Glacier National Park announced Friday that it would issue no new overnight backcountry permits, saying the Park expects extreme fire activity this weekend, with the possibility of dry thunderstorms and increased wind.
Isolated dry thunderstorms are possible tonight and Saturday, followed by gusty winds Saturday afternoon into Sunday associated with a cold front passage.
There are no backcountry evacuations at this time, and there is no immediate threat at this time to backcountry users. People can still go on day hikes. Most trails east of the divide remain open, though most trails west of the divide are closed.
Hiking is a tough go west of the divide anyway — smoke has choked the Park the past several days.

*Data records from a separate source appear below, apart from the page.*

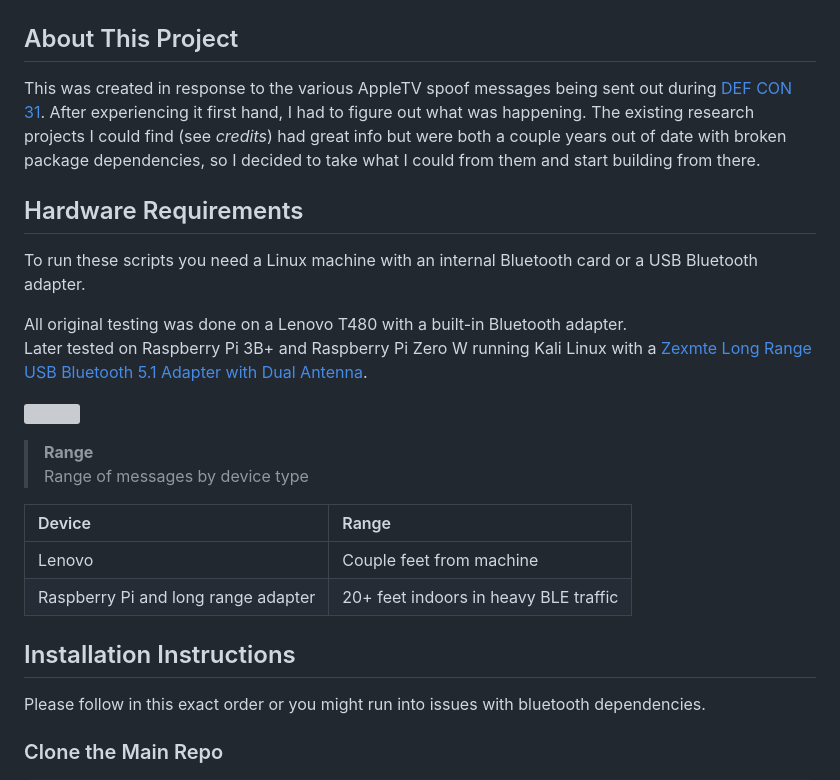
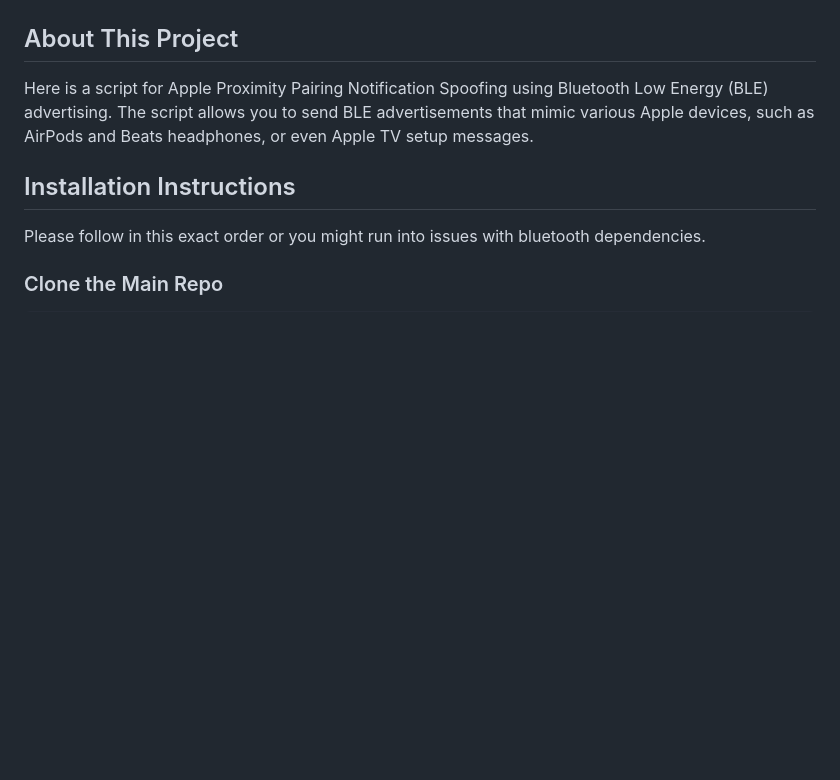
Before and after one commit to ThemeHackers/AppleBLE, a Markdown page: README.md, the part around one of its changes. Drawn GitHub-style; blank space fills up the shorter version; grey boxes are pictures that could not be loaded.

```diff
--- a/README.md
+++ b/README.md
@@ -56,23 +21,6 @@ Check out this in-depth walk though by [Mobile Hacker](https://www.mobile-hacker
 
 ## About This Project
-This was created in response to the various AppleTV spoof messages being sent out during [DEF CON 31](https://techcrunch.com/2023/08/14/researcher-says-they-were-behind-iphone-popups-at-def-con/). After experiencing it first hand, I had to figure out what was happening. The existing research projects I could find (see *credits*) had great info but were both a couple years out of date with broken package dependencies, so I decided to take what I could from them and start building from there.
-
-## Hardware Requirements
-
-To run these scripts you need a Linux machine with an internal Bluetooth card or a USB Bluetooth adapter.
-
-All original testing was done on a Lenovo T480 with a built-in Bluetooth adapter.\
-Later tested on Raspberry Pi 3B+ and Raspberry Pi Zero W running Kali Linux with a [Zexmte Long Range USB Bluetooth 5.1 Adapter with Dual Antenna](https://zexmte.com/collections/bluetooth-adapter/products/plug-play-long-range-bluetooth-5-1-usb-adapter).<br>
-
-<img src="https://github.com/ECTO-1A/AppleJuice/assets/112792126/a6f2b9fa-ca26-45c1-a440-681beb55c76e" width="300"><br>
-
-> **Range** <br>
-> Range of messages by device type
-
-| Device    | Range |
-|:----------|:----------|
-| Lenovo    | Couple feet from machine |
-| Raspberry Pi and long range adapter   | 20+ feet indoors in heavy BLE traffic |
+Here is a script for Apple Proximity Pairing Notification Spoofing using Bluetooth Low Energy (BLE) advertising. The script allows you to send BLE advertisements that mimic various Apple devices, such as AirPods and Beats headphones, or even Apple TV setup messages.
 
 ## Installation Instructions
 Please follow in this exact order or you might run into issues with bluetooth dependencies.
```
Also changed, not shown: other parts of README.md (+1 -49 lines).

The intent of this action is to reduce the number of people overnighting in the backcountry. In the event of a new fire start or rapid growth of existing fires, the park has significantly fewer resources available, due to ongoing fire operations, to assist a large number of people out of the backcountry.
At this time, the Park hasn’t projected when it would start re-issuing permits.

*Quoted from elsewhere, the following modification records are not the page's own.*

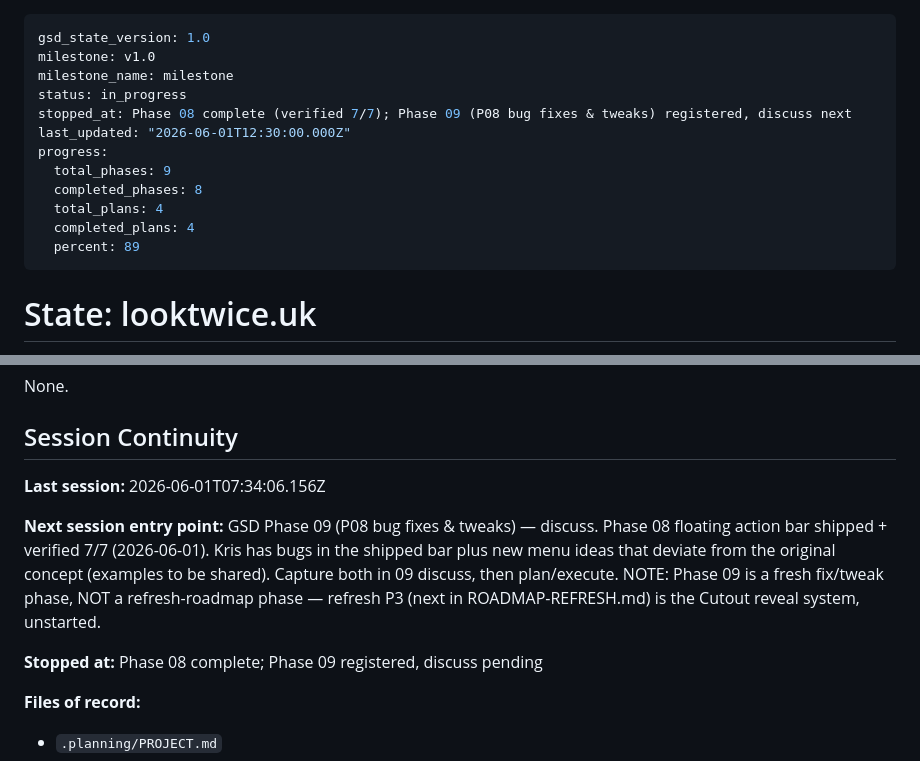
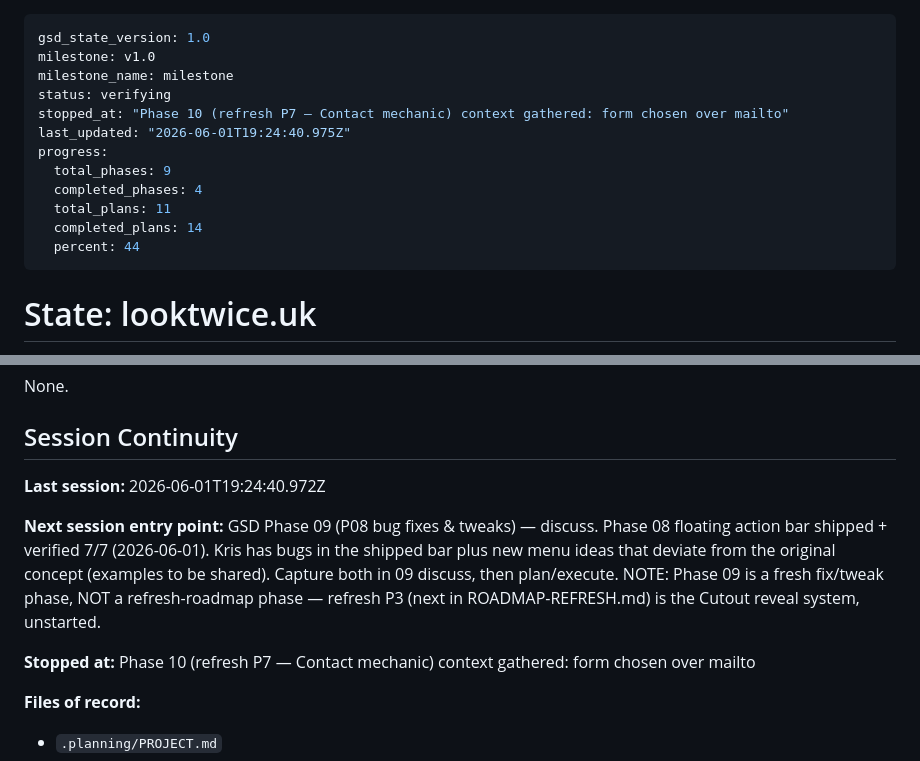
Before and after one commit to kevawin/looktwice.uk, a Markdown page: .planning/STATE.md, 2 parts joined by grey strips. Rendered like a GitHub page.

Commit message:
docs(state): record phase 10 context session

```diff
--- a/.planning/STATE.md
+++ b/.planning/STATE.md
@@ -2,15 +2,15 @@
 gsd_state_version: 1.0
 milestone: v1.0
 milestone_name: milestone
-status: in_progress
-stopped_at: Phase 08 complete (verified 7/7); Phase 09 (P08 bug fixes & tweaks) registered, discuss next
-last_updated: "2026-06-01T12:30:00.000Z"
+status: verifying
+stopped_at: "Phase 10 (refresh P7 — Contact mechanic) context gathered: form chosen over mailto"
+last_updated: "2026-06-01T19:24:40.975Z"
 progress:
   total_phases: 9
-  completed_phases: 8
-  total_plans: 4
-  completed_plans: 4
-  percent: 89
+  completed_phases: 4
+  total_plans: 11
+  completed_plans: 14
+  percent: 44
 ---
 
 # State: looktwice.uk
@@ -163,11 +163,11 @@ None.
 
 ## Session Continuity
 
-**Last session:** 2026-06-01T07:34:06.156Z
+**Last session:** 2026-06-01T19:24:40.972Z
 
 **Next session entry point:** GSD Phase 09 (P08 bug fixes & tweaks) — discuss. Phase 08 floating action bar shipped + verified 7/7 (2026-06-01). Kris has bugs in the shipped bar plus new menu ideas that deviate from the original concept (examples to be shared). Capture both in 09 discuss, then plan/execute. NOTE: Phase 09 is a fresh fix/tweak phase, NOT a refresh-roadmap phase — refresh P3 (next in ROADMAP-REFRESH.md) is the Cutout reveal system, unstarted.
 
-**Stopped at:** Phase 08 complete; Phase 09 registered, discuss pending
+**Stopped at:** Phase 10 (refresh P7 — Contact mechanic) context gathered: form chosen over mailto
 
 **Files of record:**
 
```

The Park is currently fighting three large fires and is preparing for the potential of a fourth, the Kenow Fire coming down from Canada near Goat Haunt.
The Sprague Fire is more than 13,000 acres above Lake McDonald, burning a large swath of land from Walton Creek to Mount Brown. The Adair Peak Fire is burning on a ridge on the south side of Logging Lake.
The Elder Creek Fire lies on the Montana and British Columbia border, and started on the Canadian side on Sept. 2. It is currently 2,055 acres, with 260 acres on the U.S. side. Firefighters have begun implementing structure protection around the Kishenehn Patrol Cabin and surrounding areas.
The Kenow Fire burning in Canada could potentially impact Waterton Lakes National Park and northern portions of Glacier National Park. As a precaution, firefighters have started on some structure protection in the Goat Haunt area of Glacier National Park.
The weather is expected to improve by the middle to end of next week, with the potential for rain and high country snow above 7,000 feet.